You’re certainly right in saying we don’t know how this City crop will handle the derby atmosphere. I guess the same can be said of Ipswich given the number of new faces McCarthy has brought in. Some will be inspired by a raucous home crowd, others will shrink; the winners will likely be those who have more of the former.
For what it’s worth I’m more than a little unnerved by the fact we haven’t lost to Ipswich since 2009 and that damn law of averages will kick in at some point – possibly on Sunday. Add that to the fact this is probably a better Ipswich side than we’ve faced for a while, and I think I’d take a point now if I’m being honest.
It’s funny what you said about the law of averages – I remember a number of Canaries ahead of the derby game last Autumn saying that we were due a win, words similar to ‘it’s their turn’ sprung to mind from those discussions. Players like Joey Garner and Jonas Knudsen trade on their personalities and they will revel in the atmosphere but you are so right in saying that it will be a first derby for plenty of our lot as well. Like so many things about this game, we just don’t know.
That 2009 date may have Canaries worried, but I believe that a first win over Norwich since then will be an important psychological milestone for Ipswich. I know that the 9-2 references are good fun for City fans, but those defeats did hit our confidence and represented everything that was wretched about the Roy Keane and Paul Jewell era. A first win over Norwich, whenever it happens, will represent the turning of a corner.
One other odd point – keep an eye on the weather! Storm Brian (I think that what the Beeb called it) is due to land this weekend and it could make the game a complete lottery.

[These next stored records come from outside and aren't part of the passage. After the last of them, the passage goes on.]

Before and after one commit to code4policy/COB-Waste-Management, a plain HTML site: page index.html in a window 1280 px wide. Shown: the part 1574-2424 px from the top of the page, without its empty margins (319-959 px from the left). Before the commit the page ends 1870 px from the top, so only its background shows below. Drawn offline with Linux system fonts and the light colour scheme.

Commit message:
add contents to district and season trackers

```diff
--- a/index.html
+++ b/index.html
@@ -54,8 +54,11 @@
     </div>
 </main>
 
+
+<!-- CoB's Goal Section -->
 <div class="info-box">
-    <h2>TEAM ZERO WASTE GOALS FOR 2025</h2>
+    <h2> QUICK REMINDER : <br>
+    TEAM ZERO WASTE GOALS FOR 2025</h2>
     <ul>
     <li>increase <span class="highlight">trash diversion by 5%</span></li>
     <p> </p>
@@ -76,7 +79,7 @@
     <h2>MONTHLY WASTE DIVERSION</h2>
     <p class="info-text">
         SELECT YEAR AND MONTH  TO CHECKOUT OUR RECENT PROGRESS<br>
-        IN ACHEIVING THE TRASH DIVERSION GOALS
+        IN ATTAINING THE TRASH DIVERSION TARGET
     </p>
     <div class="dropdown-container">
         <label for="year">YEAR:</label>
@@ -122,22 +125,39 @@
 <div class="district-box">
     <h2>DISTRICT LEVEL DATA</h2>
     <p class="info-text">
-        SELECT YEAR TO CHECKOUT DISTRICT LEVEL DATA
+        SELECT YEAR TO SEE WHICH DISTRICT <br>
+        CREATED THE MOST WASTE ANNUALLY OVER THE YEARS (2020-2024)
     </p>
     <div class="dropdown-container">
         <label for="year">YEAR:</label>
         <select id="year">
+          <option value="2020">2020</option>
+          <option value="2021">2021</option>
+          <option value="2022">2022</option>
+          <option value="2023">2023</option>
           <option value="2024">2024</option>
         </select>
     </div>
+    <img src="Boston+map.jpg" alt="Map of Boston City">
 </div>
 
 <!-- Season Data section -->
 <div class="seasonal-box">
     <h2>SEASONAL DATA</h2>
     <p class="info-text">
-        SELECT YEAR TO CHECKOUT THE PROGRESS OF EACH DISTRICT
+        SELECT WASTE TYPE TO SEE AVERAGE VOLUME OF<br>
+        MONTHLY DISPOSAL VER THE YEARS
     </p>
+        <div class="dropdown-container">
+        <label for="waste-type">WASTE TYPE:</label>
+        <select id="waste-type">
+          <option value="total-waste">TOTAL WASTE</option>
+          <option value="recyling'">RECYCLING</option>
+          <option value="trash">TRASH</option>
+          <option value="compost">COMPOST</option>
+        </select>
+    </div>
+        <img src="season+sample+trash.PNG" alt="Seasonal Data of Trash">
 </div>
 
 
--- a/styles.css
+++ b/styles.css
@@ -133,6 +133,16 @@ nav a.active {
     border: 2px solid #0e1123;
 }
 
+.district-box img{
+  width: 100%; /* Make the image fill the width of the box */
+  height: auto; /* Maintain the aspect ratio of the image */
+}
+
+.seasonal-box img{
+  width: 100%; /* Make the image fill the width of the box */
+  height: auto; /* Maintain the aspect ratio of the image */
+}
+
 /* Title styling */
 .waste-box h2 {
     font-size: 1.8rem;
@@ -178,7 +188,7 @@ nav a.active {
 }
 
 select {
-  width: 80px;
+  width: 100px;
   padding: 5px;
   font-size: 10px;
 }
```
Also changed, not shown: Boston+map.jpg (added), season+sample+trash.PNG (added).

I confess that I would love the game to be postponed and rescheduled under the lights as our ground, even if it is showing it’s age, is atmospheric and this is usually worth a goal to us in evening games.
Finally – and thanks very much for your time – you brave enough to forecast where both of us may finish come next May?
It’s really too early to call an end of season forecast but here’s my best guess. I reckon that Norwich are a 50/50 bet to make the play-offs, as much because this league is treacherous and I do think you need to fine tune your finishing. A fifth to eighth placed finish is about par. As for us, we are better than the weaker teams and weaker than the better teams so the overwhelming logic suggests mid-table, an 11th to 15th placed finish being par for us.
Cheers for your time Harry… enjoy Sunday (sort of…)